*Work instructions*. Across the records, find how many lines include the string "серости" and answer with only the figure.

(Records drawn from a dataset)
########################################
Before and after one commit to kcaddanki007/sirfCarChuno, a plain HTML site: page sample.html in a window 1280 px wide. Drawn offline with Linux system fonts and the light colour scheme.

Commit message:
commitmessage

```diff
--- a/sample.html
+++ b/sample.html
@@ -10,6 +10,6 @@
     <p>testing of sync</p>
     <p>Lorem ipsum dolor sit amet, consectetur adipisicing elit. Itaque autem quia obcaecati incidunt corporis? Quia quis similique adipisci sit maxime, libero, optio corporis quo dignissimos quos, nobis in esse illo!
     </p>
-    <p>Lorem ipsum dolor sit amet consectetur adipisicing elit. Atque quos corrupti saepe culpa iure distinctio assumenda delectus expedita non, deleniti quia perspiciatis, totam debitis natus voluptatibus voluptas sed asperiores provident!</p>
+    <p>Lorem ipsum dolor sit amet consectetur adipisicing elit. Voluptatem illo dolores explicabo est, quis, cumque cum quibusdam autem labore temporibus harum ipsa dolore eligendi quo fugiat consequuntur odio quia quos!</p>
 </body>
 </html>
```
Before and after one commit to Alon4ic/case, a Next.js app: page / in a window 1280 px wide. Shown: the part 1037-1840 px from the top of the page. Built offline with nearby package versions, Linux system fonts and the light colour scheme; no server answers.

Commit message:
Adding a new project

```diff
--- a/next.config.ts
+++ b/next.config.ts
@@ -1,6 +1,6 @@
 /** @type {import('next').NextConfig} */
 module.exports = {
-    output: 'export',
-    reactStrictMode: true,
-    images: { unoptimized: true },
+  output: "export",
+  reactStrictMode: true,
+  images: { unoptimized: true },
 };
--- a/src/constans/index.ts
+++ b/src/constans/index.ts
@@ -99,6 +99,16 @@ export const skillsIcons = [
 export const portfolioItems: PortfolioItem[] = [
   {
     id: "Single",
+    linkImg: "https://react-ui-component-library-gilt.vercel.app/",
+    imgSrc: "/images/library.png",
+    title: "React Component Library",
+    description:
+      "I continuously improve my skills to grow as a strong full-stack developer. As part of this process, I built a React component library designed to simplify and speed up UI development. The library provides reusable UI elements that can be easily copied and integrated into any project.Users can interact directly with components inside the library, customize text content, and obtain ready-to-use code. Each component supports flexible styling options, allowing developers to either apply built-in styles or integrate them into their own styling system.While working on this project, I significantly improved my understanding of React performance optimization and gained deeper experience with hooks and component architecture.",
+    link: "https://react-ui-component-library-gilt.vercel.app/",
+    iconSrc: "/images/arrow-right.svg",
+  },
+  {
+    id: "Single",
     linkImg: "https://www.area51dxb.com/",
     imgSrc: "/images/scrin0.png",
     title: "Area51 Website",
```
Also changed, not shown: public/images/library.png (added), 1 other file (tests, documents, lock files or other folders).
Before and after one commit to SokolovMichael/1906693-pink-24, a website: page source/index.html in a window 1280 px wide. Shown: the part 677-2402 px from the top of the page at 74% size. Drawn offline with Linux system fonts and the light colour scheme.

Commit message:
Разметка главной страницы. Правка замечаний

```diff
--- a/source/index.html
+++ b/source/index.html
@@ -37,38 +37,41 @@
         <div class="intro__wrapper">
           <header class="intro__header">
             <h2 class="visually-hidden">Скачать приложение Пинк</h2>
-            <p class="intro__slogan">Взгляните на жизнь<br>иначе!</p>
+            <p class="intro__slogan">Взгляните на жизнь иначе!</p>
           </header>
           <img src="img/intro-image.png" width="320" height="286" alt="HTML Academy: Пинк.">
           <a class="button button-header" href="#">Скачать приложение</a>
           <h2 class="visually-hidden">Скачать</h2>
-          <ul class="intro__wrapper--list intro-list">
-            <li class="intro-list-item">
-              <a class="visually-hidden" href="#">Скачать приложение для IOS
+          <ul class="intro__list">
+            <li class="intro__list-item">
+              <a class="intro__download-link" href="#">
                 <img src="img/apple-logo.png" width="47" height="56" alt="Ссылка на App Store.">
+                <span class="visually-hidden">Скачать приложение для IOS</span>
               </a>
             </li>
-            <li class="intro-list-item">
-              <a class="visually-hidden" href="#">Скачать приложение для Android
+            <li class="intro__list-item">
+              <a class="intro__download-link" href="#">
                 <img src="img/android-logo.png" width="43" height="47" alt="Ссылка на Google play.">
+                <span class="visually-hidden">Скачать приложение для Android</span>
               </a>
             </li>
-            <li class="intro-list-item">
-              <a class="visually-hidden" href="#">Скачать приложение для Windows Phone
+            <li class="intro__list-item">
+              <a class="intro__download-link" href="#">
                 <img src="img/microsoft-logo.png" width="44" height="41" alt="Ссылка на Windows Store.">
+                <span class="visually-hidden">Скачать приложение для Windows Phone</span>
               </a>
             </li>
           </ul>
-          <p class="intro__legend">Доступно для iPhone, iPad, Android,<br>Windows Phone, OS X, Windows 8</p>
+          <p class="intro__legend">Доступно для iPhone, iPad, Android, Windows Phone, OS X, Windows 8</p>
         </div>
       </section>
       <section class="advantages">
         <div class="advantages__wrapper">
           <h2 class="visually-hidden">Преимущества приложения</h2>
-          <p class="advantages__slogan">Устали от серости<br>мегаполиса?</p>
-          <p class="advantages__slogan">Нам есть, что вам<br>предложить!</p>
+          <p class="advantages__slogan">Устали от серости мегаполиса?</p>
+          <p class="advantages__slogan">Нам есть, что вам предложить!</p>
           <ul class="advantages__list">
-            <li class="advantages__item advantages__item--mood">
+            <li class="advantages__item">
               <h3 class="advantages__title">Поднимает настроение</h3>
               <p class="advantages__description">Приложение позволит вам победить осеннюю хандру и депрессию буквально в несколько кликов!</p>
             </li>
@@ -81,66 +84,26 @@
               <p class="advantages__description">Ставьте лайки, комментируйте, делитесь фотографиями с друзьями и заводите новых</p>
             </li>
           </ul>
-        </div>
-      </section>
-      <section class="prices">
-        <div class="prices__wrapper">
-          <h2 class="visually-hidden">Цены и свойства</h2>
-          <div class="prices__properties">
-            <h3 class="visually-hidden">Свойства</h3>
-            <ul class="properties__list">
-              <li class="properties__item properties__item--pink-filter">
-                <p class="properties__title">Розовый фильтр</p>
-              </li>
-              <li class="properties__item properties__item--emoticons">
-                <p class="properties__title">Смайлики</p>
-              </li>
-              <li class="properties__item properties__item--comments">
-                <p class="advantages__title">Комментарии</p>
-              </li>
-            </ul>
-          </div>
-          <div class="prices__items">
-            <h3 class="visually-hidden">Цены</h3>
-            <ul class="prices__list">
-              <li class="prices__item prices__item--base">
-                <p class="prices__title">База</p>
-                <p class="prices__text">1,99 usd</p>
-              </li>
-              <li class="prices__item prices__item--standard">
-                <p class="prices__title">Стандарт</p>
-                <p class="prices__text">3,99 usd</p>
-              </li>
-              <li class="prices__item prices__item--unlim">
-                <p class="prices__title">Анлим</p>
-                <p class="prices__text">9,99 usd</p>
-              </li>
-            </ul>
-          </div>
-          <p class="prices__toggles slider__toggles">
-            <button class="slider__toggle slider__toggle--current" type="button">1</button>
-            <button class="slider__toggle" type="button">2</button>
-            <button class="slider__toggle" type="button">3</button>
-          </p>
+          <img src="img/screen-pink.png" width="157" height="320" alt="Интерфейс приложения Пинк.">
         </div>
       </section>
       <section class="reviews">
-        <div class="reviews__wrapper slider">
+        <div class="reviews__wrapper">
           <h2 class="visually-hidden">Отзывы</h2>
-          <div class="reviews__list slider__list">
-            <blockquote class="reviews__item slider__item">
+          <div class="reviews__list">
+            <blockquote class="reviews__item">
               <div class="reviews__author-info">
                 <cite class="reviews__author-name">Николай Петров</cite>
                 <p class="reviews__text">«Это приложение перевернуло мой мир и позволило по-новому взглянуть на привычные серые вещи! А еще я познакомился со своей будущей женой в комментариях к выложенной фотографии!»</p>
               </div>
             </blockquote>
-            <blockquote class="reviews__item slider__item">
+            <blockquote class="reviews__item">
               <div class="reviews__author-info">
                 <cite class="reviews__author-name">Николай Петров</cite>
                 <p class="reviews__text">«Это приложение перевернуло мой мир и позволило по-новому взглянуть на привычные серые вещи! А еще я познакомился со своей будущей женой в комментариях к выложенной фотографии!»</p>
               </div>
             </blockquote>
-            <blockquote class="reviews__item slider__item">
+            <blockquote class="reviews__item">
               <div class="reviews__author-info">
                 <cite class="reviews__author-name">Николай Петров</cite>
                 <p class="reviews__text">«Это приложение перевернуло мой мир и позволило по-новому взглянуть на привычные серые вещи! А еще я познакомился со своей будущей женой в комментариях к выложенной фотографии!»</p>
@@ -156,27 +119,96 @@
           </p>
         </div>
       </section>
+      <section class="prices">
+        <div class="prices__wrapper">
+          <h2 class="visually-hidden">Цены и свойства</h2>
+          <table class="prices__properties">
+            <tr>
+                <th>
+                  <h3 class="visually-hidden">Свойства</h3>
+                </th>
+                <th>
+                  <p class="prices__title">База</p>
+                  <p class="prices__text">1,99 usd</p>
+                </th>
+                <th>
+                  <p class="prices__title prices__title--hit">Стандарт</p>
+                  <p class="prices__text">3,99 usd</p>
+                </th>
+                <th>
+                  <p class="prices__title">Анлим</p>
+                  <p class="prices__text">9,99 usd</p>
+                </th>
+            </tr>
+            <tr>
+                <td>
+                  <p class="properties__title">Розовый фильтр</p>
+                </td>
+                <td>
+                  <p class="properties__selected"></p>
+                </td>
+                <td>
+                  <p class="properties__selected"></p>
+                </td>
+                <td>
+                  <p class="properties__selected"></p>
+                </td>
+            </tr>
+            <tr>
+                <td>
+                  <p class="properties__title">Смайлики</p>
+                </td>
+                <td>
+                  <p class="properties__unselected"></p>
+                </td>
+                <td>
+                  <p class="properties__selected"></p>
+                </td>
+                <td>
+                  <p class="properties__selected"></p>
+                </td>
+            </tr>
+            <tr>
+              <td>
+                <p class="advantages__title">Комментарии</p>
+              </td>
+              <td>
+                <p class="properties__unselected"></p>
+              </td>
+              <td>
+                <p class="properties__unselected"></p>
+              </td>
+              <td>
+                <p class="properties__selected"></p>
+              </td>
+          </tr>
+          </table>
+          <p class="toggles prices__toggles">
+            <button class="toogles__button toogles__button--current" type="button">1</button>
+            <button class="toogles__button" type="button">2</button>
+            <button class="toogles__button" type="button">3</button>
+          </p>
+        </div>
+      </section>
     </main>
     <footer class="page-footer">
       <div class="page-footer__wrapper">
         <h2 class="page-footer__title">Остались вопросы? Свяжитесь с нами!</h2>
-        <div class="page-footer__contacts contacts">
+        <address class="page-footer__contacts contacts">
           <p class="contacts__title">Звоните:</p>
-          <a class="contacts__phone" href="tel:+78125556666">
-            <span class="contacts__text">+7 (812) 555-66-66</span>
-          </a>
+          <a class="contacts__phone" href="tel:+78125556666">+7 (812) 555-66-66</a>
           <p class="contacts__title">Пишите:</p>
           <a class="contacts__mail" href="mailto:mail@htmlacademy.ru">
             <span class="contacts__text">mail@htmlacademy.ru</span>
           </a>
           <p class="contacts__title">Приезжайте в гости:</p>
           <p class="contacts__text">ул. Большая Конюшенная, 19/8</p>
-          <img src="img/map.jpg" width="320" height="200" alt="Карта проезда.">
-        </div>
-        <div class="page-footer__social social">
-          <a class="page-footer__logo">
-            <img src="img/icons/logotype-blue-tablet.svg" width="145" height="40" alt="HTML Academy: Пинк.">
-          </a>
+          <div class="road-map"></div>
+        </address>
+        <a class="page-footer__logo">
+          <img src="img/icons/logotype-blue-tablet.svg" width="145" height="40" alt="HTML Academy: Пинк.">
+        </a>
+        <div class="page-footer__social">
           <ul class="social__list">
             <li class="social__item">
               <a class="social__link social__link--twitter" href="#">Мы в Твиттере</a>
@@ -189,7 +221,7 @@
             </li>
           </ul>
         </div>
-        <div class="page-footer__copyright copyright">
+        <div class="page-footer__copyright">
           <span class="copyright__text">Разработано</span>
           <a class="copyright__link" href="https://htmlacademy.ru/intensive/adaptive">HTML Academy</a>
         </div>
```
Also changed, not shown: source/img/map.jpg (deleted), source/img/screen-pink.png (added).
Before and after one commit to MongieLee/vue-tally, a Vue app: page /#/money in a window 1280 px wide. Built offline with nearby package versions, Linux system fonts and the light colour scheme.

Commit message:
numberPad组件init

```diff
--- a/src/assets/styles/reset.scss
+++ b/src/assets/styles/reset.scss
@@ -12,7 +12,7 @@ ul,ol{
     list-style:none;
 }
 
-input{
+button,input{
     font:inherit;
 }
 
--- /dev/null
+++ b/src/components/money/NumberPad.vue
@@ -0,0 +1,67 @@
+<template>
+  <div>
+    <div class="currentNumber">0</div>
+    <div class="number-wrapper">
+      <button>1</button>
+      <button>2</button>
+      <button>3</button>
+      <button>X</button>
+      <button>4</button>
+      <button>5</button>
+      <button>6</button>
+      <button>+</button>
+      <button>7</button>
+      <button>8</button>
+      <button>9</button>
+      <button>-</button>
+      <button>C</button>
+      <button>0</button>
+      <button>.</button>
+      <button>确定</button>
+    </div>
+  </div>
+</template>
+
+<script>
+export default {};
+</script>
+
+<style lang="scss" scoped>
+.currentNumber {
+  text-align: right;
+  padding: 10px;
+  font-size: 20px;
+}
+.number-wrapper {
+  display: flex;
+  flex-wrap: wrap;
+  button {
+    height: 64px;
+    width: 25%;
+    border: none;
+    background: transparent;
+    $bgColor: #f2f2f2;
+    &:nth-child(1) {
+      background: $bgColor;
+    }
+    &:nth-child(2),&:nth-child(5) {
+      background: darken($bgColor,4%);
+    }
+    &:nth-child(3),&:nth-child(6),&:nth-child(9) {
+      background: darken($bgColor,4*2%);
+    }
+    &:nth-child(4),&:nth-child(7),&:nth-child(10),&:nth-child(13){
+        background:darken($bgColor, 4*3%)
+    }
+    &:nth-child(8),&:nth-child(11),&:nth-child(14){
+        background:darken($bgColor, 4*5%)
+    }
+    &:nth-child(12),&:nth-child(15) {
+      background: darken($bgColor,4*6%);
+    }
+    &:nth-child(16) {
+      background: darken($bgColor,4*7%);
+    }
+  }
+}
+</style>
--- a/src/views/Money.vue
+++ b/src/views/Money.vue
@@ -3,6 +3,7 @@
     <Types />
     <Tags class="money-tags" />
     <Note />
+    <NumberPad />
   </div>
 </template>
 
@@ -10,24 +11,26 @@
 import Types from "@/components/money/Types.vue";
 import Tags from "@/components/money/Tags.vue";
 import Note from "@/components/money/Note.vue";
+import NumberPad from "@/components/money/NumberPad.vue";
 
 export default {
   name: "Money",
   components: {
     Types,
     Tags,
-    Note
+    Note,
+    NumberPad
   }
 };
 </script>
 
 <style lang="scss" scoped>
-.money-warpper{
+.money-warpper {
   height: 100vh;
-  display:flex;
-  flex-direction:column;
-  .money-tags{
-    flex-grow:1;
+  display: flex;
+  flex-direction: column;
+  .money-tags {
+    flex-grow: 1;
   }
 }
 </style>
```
########################################
*Response below*. 2